__The task__
The word "ipynb" may appear in some lines of the data; copy every such line.

__Dataset extract__
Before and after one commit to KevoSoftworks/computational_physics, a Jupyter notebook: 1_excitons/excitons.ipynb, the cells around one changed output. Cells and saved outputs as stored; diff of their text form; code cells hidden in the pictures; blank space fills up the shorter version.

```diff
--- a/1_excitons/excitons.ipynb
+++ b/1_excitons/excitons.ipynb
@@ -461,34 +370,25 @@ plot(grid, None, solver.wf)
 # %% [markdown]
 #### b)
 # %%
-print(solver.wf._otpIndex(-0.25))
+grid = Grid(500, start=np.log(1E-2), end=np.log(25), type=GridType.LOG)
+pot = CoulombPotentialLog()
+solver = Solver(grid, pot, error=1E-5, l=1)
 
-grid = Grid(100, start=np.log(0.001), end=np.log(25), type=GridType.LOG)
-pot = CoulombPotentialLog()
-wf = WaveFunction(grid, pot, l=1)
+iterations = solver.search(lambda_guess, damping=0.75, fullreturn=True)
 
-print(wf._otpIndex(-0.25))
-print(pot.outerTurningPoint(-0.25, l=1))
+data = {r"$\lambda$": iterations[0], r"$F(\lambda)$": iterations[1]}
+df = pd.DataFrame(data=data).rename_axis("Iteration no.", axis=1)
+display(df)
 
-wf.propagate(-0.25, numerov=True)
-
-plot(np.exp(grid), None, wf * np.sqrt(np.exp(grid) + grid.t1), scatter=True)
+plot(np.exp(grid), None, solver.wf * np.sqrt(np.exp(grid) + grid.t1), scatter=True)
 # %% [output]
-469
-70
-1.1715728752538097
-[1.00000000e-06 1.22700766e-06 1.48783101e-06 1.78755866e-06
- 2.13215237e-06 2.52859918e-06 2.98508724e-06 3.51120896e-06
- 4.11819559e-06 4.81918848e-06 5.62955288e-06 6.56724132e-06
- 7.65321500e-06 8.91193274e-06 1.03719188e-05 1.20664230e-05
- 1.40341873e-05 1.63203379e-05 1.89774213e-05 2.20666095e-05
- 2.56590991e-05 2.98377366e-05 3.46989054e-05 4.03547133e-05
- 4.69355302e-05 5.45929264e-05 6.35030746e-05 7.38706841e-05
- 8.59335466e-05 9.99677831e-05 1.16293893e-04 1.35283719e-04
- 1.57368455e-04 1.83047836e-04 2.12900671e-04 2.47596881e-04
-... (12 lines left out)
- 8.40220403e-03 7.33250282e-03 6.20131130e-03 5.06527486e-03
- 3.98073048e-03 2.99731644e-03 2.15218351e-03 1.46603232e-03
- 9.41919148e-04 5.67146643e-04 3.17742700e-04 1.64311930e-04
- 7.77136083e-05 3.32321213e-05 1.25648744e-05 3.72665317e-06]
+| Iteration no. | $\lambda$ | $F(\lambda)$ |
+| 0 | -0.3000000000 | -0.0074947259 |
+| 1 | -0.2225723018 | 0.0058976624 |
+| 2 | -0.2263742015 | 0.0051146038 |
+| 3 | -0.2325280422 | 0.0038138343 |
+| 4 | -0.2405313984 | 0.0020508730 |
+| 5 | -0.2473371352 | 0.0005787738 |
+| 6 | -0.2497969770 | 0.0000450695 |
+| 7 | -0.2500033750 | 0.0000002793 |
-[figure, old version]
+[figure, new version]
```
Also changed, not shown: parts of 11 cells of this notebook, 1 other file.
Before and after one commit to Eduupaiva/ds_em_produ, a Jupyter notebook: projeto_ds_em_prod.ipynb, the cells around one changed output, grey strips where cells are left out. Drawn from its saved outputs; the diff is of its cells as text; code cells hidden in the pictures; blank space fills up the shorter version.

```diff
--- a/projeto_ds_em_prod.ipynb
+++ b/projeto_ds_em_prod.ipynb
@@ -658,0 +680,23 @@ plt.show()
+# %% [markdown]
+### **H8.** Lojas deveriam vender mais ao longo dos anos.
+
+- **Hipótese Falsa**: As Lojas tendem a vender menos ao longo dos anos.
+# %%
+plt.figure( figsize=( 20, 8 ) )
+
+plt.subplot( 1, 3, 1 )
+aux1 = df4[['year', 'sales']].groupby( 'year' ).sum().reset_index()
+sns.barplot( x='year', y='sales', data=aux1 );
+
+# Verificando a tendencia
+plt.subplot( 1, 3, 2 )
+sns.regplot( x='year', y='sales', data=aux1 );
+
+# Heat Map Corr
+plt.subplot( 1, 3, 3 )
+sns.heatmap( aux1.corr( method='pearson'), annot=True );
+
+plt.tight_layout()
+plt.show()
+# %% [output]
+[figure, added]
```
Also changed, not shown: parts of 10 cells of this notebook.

__Answer section__
Before and after one commit to KevoSoftworks/computational_physics, a Jupyter notebook: 1_excitons/excitons.ipynb, the cells around one changed output. Cells and saved outputs as stored; diff of their text form; code cells hidden in the pictures; blank space fills up the shorter version.
--- a/1_excitons/excitons.ipynb
+++ b/1_excitons/excitons.ipynb
Before and after one commit to Eduupaiva/ds_em_produ, a Jupyter notebook: projeto_ds_em_prod.ipynb, the cells around one changed output, grey strips where cells are left out. Drawn from its saved outputs; the diff is of its cells as text; code cells hidden in the pictures; blank space fills up the shorter version.
--- a/projeto_ds_em_prod.ipynb
+++ b/projeto_ds_em_prod.ipynb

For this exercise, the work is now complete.